After someone has experienced a traumatic event it is normal to feel frightened, sad and anxious.
However, it you are constantly reliving painful memories and experiencing a heightened sense of danger, you may have Post Traumatic Stress Disorder (PTSD).
What is Post Traumatic Stress Disorder?
PTSD is a form of anxiety which develops after being involved in or witnessing traumatic events.
The condition was first given attention after it was recognised war veterans were suffering from the disorder.
Before this it had been known under a variety of different names, such as “shell shock”.
However, it is not just war that may cause PTSD, other event such as terrorist attacks, natural disasters, violent assaults or road accidents can trigger the disorder.
What are the symptoms of PTSD?
Symptoms of PTSD will vary from person to person.
However, some may experience nightmares or flashbacks. This includes repetitive and distressing images or sensations.
These may evolve into physical sensations such as pain, sweating, nausea or trembling.
Sufferes may also experience the feelings of isolation, irritability and guilt.
Other symptoms can include insomnia, difficulty concentrating, numbness, loss of deep feelings, headaches, dizziness, chest pains or depression.
Someone who suffers from PTSD may try to avoid the activities that could trigger memories of the event. Others may resort to alcohol or drug use.
The symptoms can take months or even years to manifest, and may severely effect someone’s day-to-day life.
Others may go for significant amounts of time without having flare-ups.
How is PTSD treated?
Professional help can be sought to treat PTSD. It is never too late to seek help.
It is possible to successfully treat PTSD many years after the event.
Before treatment is carried out a detailed assessment of all the symptoms will be carried out.
This is often done by your GP, but you will then be referred to a mental health specialist if you have experienced symptoms for more than four weeks.
Psychological therapies are usually recommended first.

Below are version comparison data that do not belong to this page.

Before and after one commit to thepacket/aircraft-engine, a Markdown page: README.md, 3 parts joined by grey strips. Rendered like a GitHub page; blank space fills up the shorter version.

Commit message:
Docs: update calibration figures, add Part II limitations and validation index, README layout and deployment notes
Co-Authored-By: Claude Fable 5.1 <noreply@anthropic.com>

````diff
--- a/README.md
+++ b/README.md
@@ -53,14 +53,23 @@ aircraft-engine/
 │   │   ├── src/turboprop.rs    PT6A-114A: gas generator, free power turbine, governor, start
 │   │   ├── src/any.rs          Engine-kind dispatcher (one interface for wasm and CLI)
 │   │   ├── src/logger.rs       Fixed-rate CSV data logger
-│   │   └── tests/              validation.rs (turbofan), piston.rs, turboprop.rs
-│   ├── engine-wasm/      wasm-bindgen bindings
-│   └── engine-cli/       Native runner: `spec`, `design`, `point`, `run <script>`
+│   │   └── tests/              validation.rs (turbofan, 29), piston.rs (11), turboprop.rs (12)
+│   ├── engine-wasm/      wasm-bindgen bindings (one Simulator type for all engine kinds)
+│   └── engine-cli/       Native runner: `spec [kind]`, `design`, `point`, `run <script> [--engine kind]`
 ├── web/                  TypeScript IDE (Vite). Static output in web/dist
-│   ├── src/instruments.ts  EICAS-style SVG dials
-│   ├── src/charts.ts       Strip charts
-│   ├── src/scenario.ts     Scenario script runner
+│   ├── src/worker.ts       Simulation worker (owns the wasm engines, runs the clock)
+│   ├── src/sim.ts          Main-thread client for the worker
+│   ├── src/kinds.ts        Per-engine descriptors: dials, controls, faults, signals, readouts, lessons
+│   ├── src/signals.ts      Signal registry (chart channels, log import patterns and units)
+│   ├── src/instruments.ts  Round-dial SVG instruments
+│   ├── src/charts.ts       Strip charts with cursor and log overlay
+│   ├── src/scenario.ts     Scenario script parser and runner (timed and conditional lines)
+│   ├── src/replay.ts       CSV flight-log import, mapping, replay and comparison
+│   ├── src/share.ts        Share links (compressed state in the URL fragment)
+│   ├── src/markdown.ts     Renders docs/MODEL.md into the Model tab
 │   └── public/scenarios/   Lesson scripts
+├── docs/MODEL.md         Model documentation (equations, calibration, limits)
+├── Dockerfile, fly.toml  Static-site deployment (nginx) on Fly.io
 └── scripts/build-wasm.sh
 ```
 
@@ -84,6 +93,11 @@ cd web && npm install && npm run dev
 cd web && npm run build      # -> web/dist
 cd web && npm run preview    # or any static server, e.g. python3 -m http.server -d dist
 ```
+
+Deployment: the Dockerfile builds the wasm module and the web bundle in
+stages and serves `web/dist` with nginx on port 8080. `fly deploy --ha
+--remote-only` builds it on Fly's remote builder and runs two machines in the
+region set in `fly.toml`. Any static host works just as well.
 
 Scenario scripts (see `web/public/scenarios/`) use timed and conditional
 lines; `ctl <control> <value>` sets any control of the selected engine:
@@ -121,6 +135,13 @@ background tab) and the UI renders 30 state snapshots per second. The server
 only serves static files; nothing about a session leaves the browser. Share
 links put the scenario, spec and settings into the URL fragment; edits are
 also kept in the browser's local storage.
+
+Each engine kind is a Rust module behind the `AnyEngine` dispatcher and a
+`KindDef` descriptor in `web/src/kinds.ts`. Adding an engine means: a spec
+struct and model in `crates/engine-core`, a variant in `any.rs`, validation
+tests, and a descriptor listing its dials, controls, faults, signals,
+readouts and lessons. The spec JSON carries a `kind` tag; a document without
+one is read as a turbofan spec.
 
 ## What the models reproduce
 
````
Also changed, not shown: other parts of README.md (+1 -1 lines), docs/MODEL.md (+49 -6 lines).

These include cognitive behavioural therapy, eye movement desensitisation and preprocessing or group therapy.
Medication can also be given to treat PTSD in adults.